■ What is needed:
For each line below that contains the word "intro", return that line.
┌─ Source records
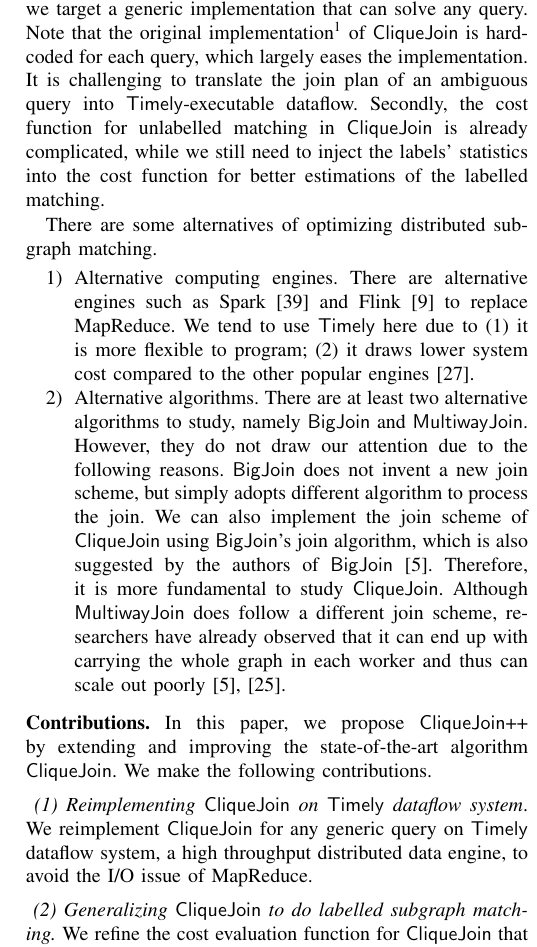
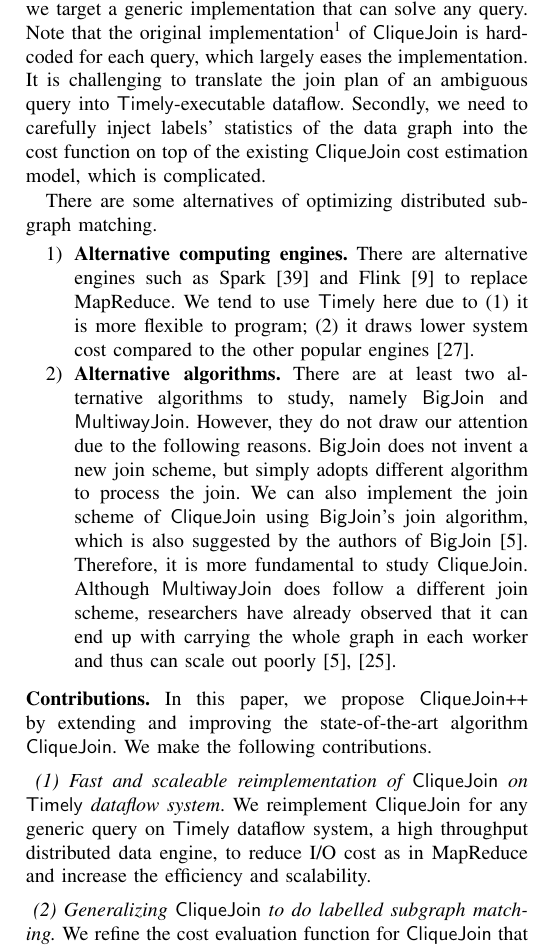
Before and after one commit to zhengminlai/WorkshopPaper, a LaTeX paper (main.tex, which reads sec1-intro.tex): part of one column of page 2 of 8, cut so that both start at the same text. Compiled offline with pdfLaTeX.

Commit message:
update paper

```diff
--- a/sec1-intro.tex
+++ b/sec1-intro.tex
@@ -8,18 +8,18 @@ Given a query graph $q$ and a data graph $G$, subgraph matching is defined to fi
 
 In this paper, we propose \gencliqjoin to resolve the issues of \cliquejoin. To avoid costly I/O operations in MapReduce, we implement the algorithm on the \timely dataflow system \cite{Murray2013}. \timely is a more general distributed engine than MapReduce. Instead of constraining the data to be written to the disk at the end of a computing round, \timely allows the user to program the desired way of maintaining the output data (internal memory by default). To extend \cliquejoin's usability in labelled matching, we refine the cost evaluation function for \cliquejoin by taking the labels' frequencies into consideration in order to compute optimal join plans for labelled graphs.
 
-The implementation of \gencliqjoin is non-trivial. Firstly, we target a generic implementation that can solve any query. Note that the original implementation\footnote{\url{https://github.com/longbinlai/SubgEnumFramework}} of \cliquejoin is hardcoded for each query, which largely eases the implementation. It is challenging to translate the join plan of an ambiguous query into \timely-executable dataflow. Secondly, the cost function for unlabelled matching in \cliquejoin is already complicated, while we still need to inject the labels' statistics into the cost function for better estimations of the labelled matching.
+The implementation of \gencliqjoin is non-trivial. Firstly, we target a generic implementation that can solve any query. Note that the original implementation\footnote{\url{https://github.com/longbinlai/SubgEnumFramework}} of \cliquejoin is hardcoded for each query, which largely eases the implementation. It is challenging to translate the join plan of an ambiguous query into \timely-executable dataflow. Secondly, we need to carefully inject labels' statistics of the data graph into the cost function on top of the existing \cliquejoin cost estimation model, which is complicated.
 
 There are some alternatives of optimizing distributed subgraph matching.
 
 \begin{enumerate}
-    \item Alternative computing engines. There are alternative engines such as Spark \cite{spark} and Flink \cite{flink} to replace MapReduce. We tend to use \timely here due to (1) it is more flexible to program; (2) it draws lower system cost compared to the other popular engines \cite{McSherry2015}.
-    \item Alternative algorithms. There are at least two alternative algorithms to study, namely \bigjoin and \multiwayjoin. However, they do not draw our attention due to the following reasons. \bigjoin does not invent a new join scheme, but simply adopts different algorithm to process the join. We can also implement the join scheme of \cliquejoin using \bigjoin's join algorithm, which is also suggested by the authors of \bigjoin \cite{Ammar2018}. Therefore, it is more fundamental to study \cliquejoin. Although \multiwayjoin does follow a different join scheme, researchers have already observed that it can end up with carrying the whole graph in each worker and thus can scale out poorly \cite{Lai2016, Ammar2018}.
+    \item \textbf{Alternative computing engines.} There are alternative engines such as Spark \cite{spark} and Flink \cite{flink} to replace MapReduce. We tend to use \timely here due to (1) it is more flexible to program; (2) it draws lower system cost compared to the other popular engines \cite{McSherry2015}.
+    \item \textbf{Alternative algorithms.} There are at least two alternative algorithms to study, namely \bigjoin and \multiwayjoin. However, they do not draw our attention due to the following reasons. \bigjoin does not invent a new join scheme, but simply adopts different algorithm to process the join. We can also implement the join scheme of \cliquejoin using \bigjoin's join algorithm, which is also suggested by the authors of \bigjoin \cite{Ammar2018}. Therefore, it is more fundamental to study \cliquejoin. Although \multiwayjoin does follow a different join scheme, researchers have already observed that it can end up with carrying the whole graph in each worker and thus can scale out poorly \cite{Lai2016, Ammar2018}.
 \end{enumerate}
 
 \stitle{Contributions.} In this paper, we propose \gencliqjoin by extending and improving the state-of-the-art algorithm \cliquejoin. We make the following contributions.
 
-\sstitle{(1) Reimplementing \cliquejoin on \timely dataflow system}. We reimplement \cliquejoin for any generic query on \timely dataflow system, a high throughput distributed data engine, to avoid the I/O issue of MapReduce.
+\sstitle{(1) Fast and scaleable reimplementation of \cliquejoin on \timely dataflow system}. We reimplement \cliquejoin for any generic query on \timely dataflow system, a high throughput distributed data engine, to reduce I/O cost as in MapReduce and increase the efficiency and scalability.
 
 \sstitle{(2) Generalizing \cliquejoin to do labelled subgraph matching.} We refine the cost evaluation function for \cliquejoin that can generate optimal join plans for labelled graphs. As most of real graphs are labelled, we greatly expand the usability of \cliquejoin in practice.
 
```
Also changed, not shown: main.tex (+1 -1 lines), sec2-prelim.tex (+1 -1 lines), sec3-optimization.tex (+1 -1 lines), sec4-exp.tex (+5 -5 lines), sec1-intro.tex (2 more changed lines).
└─
■ Exercise result:
Before and after one commit to zhengminlai/WorkshopPaper, a LaTeX paper (main.tex, which reads sec1-intro.tex): part of one column of page 2 of 8, cut so that both start at the same text. Compiled offline with pdfLaTeX.
--- a/sec1-intro.tex
+++ b/sec1-intro.tex
Also changed, not shown: main.tex (+1 -1 lines), sec2-prelim.tex (+1 -1 lines), sec3-optimization.tex (+1 -1 lines), sec4-exp.tex (+5 -5 lines), sec1-intro.tex (2 more changed lines).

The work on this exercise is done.